On Saturday, President Uhuru Kenyatta unveiled a Sh53.7 billion Eight-Point Economic Stimulus Programme to cushion families and companies as we navigate our way out the Covid-19 pandemic.
In the economics of a lockdown, each shilling spent is likely to have a stimulating impact. It is from this understanding that governments are playing the central role in trying to stabilise their economies, just like in wartime, through economic stimulus packages.
Let us start by asking the question: is Sh53.7 billion sufficient to mitigate the Covid-19 impact?
African countries are estimated to lose more than half of their GDP growth to the Covid-19 impact — they were expected to have four per cent GDP growth in 2020.
So if they are losing this much, it means government stimulus packages should be around two per cent of GDP.
Namibia’s plan was at 4.25 per cent of GDP, Egypt at 1.8 per cent, Ethiopia’s at 1.6 per cent (but to be implemented in three months), while South Africa has the biggest at 10 per cent, but only half will actually be spent, which brings it to 4.5 per cent.
For Kenya, a two per cent of GDP stimulus programme is around Sh200 billion. The Sh53.7 billion unveiled by the President is 0.5 per cent of GDP, so the plan is underwhelming. Let us now delve into the elements of the eight-point programme.
LOSS OF INCOME
The biggest shock to the economy has been income shock as people lose salaries and businesses shut down.
This systemic income shock means the demand side of the economy is depressed. Therefore, we expect to see the government address the demand side.
For example, South Africa plans to spend $5 billion to protect and create jobs. In Kenya’s plan, we see the government’s intent to spend Sh5 billion to hire local labour under the infrastructure element and another 10 billion to engage 200,000 youths in restoring public hygiene.
The government is also disbursing a total of Sh1 billion a month to vulnerable families.
This cannot be equated to a response to the demand side of the economy — it is not stemming the loss of livelihoods. In fact, most people who stand to benefit are those who were out of the labour market.
The government also plans to make set aside Sh3 billion for affordable credit to SMEs. This has worked well in India. But the amount is peanuts.
We are talking about a sector that employs close to 15 million people and contributes more than 30 per cent to the national economy.
At a time like this when they are facing their biggest existential threat, we should be seeing an allocation of about Sh40 to 50 billion.
Lastly, in commerce, there is the concept of double coincidence of wants — the hunter wants arrows and the arrow-maker wants meat, leading to an exchange.

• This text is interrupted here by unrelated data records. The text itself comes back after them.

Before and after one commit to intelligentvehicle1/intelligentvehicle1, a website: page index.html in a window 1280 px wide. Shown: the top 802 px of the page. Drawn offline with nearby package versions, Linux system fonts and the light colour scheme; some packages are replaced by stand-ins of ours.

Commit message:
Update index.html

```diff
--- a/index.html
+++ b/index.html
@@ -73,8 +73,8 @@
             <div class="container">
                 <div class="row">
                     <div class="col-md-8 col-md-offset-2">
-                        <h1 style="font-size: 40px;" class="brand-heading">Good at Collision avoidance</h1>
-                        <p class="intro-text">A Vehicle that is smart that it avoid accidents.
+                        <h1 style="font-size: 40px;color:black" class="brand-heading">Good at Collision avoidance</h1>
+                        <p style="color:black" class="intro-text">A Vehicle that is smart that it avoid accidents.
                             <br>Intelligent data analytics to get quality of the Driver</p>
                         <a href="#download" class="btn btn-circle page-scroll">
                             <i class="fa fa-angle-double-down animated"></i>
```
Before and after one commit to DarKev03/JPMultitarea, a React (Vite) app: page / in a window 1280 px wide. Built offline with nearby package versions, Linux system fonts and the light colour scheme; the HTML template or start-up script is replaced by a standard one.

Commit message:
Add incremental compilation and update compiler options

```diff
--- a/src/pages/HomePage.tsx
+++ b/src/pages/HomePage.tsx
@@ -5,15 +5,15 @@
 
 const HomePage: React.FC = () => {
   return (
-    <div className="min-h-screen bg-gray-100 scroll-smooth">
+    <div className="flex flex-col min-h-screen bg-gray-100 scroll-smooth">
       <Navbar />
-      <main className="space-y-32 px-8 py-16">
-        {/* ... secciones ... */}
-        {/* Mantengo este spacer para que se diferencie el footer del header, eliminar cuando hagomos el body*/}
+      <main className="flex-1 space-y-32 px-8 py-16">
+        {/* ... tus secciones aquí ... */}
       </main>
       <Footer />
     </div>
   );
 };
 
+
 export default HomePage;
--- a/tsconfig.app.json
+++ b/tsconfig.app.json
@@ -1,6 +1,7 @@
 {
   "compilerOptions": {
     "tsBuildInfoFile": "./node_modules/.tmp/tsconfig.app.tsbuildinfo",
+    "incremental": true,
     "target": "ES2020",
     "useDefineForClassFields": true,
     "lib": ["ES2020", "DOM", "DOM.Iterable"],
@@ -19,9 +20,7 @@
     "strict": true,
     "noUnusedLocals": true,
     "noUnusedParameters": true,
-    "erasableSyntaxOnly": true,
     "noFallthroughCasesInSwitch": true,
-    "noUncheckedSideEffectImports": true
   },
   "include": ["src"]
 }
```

When the government says it plans to enforce “Buy Kenya, Build Kenya” in an economy whose demand-side is depressed, is the government really in touch with reality?